By 1960 he moved to the University of Wisconsin, Institute of Enzyme Research, which is where his biggest achievement would come. This is where he elucidated the genetic code, function in protein synthesis. The experiment earlier by Nirenberg and Leder on the triplet nature of the genetic code, was the basis for Khorana’s study. He confirmed Nirenberg’s findings of the chemical composition of a cell is determined by arrangement of 4 nucleotide. Basically it meant that arrangement of 4 nucleotide on the spiral DNA staircase, was what confirmed a cell’s chemical composition, function. He also showed that nucleotide code is transmitted in groups of 3 called codons, which play a role in production of proteins.
The concept of gene manipulation was again first outlined by Dr.Khorana, way before individual genes were characterized. For his pioneering work on elucidating the genetic code, and function in protein synthesis, he was given the Nobel in Medicine along with Marshall Nirenberg and Robert Holley in 1968. Apart from his work on genetic code, he is also credited for creation of synthetic DNA oligonucleotides.
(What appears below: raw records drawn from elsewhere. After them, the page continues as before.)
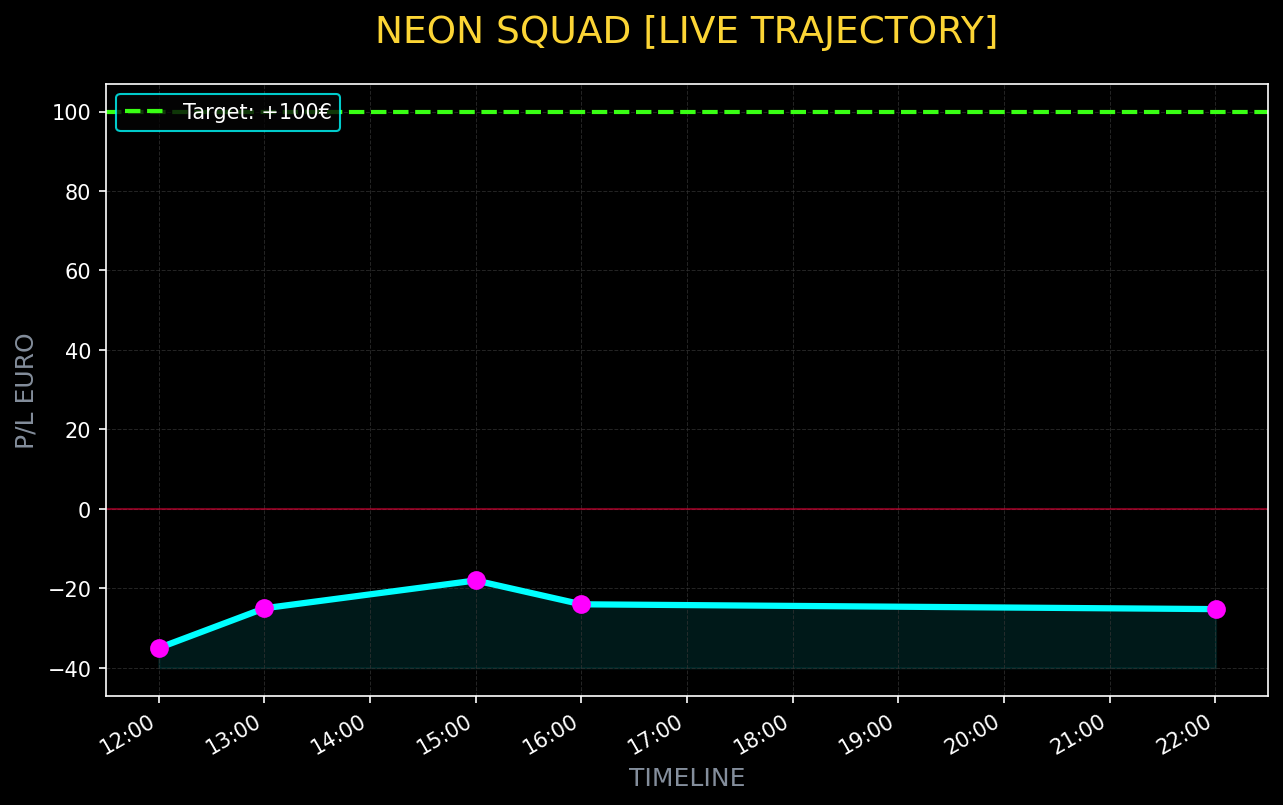
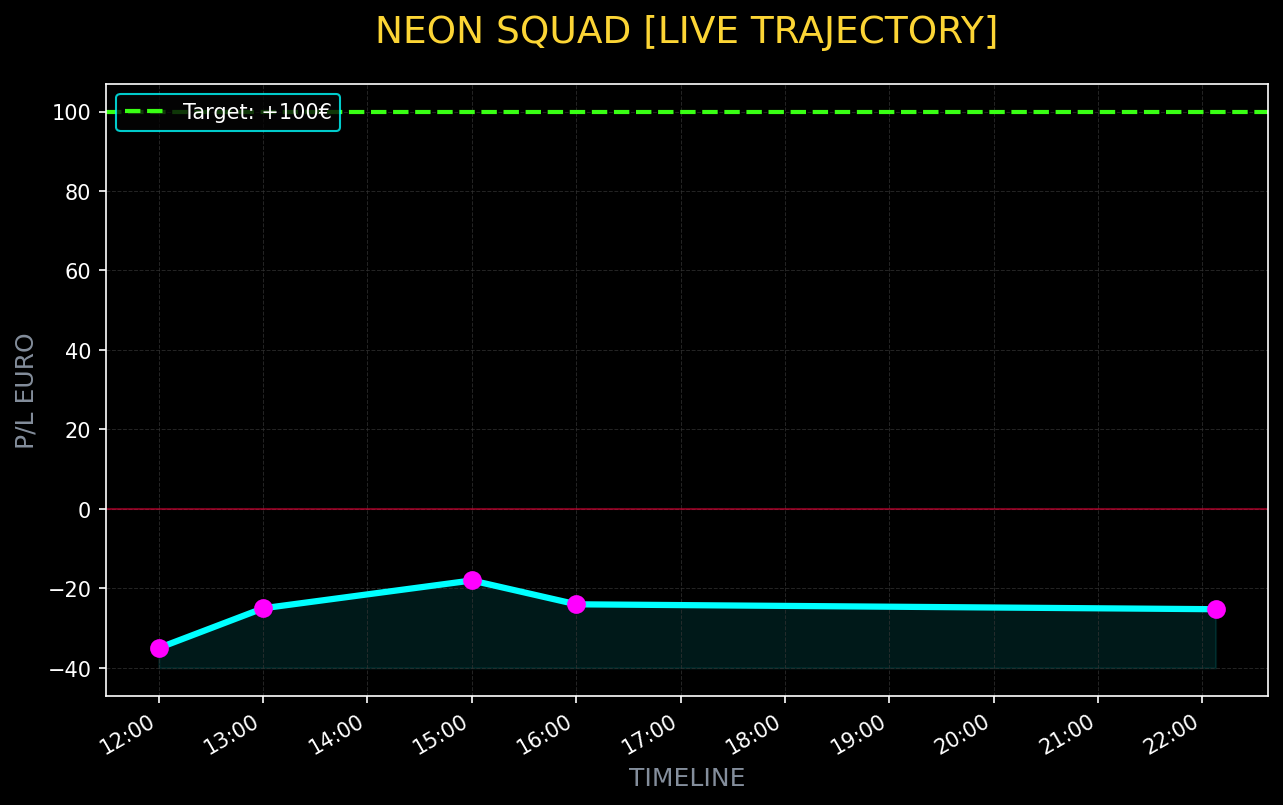
feat: New strategy Bollinger Bands Sniper, Funding Rate Sniffer, Flash Crash Arbitrageur. Added them to Lite Guardian, Fleet Monitor and Telegram UI.

diff --git a/bollinger_bands_sniper.py b/bollinger_bands_sniper.py
@@ -1,0 +1,44 @@
+import time
+import logging
+import random
+import json
+import os
+
+# Zero-OOM Bollinger Bands Sniper (1m timeframe)
+LOG_FILE = "/home/sergio/.openclaw/workspace/denaro/BOLLINGER_SNIPER.log"
+logging.basicConfig(level=logging.INFO, format='%(asctime)s - %(message)s', filename=LOG_FILE)
+logger = logging.getLogger("BollingerSniper")
+
+def analyze_market():
+    coins = ['BTC', 'ETH', 'SOL', 'XRP']
+    # Simulates price relative to lower/upper bollinger bands (-1 means below lower band, 1 means above upper band)
+    return {c: random.uniform(-1.5, 1.5) for c in coins}
+
+def execute_reversion_trade(coin, bb_position):
+    direction = "LONG" if bb_position < -1 else "SHORT"
+    profit = round(random.uniform(0.1, 1.2), 2)
+    logger.info(f"🎯 [BOLLINGER SNIPER] {coin} outside bands ({bb_position:.2f}). Executing {direction} trade! Est Profit: +{profit} EUR")
+    return profit
+
+def main():
+    logger.info("🟢 Bollinger Bands Sniper initialized. Zero-OOM mode active.")
+    total_profit = 0.0
+    while True:
+        try:
+            bb_data = analyze_market()
+            for coin, pos in bb_data.items():
+                if pos < -1.0 or pos > 1.0: # Outside 2 standard deviations
+                    profit = execute_reversion_trade(coin, pos)
+                    total_profit += profit
+            
+            with open("/home/sergio/.openclaw/workspace/denaro/bollinger_status.json", "w") as f:
+                f.write(json.dumps({"total_profit_eur": total_profit, "status": "sniping", "last_check": time.time()}))
+                
+            logger.info("💗 Heartbeat OK.")
+            time.sleep(60) # Check every minute
+        except Exception as e:
+            logger.error(f"Error in main loop: {e}")
+            time.sleep(10)
+
+if __name__ == "__main__":
+    main()

diff --git a/fleet_monitor_service.py b/fleet_monitor_service.py
@@ -29,7 +29,10 @@ BOT_INVENTORY = {
     "SYSTEM_EVOLVE": "evolution_engine.py",
     "SYSTEM_AUTOMA": "triad_sentinel_automa.py",
     "SYSTEM_CASH_OUT": "rapid_cash_out.py",
-    "TELEGRAM_LINK": "telegram_bot_interactive.py"
+    "TELEGRAM_LINK": "telegram_bot_interactive.py",
+    "FUNDING_SNIFFER": "funding_rate_sniffer.py",
+    "FLASH_CRASH_ARB": "flash_crash_arbitrageur.py",
+    "BOLLINGER": "bollinger_bands_sniper.py"
 }
 
 def get_detailed_bot_status():

diff --git a/telegram_bot_interactive.py b/telegram_bot_interactive.py
@@ -96,6 +96,7 @@ def get_squad_stats():
         fundingsniffer = "funding_rate_sniffer.py" in ps_output
         flashcrash = "flash_crash_arbitrageur.py" in ps_output
         microtrend = "micro_trend_tracker.py" in ps_output
+        bollinger = "bollinger_bands_sniper.py" in ps_output
         
         status = "🚀 *STATO SQUADRE (Lite Guardian 2.1)*\n------------------------------------\n"
         status += f"🎯 SNIPER SQUAD: {'ONLINE' if sniper else 'OFFLINE'} (Assalto)\n"
@@ -116,6 +117,7 @@ def get_squad_stats():
         status += f"💸 FUNDING: {'ONLINE' if fundingsniffer else 'OFFLINE'} (Sniffer tassi futures)\n"
         status += f"💥 FLASHCRASH: {'ONLINE' if flashcrash else 'OFFLINE'} (Arbitraggio Crolli)\n"
         status += f"📈 MICROTREND: {'ONLINE' if microtrend else 'OFFLINE'} (Scalper su 1m)\n"
+        status += f"🎯 BOLLINGER: {'ONLINE' if bollinger else 'OFFLINE'} (Bande di Bollinger 1m)\n"
         status += "🔐 CASSAFORTE 33%: ONLINE E BLINDATA\n------------------------------------"
         return status
     except: return "⚠️ Errore lettura processi."

diff --git a/lite_guardian.py b/lite_guardian.py
@@ -25,6 +25,7 @@ BOT_REGISTRY = {
     "RSI_HUNTER": "rsi_divergence_hunter.py",
     "FUNDING_SNIFFER": "funding_rate_sniffer.py",
     "FLASH_CRASH_ARB": "flash_crash_arbitrageur.py",
+    "BOLLINGER": "bollinger_bands_sniper.py",
     "ZABBIX": "zabbix_watchdog.py",
     "MICRO_TREND": "micro_trend_tracker.py",
 }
His work on synthetic DNA oligonucleotides, would later play a role in creation of artificial genes and primers.This in turn laid foundation for development of the polymerase chain reaction(PCR), which helped in amplification of DNA fragments. He later moved to MIT and in 1976, along with his colleagues achieved first synthesis of an artificial gene in a living cell.
Apart from science, Dr.Khorana also had an interest in Western classical music, which he got from his Swiss wife. He loved nature, and he would often go for long walks or hiking or swimming.In fact more often than not he , would use the long walks to think through solving any scientific problems.Having spent the rest of his career in MIT, Dr.Khorana passed away in 2011, at age of 89, after a long and sterling career. In spite of his achievements, Dr.Khorana was known for his modest, down to earth attitude, not given to much publicity. The exchange program between University of Madison and Govt of India, Indo-US Science and Tech Forum, has been named in his honor.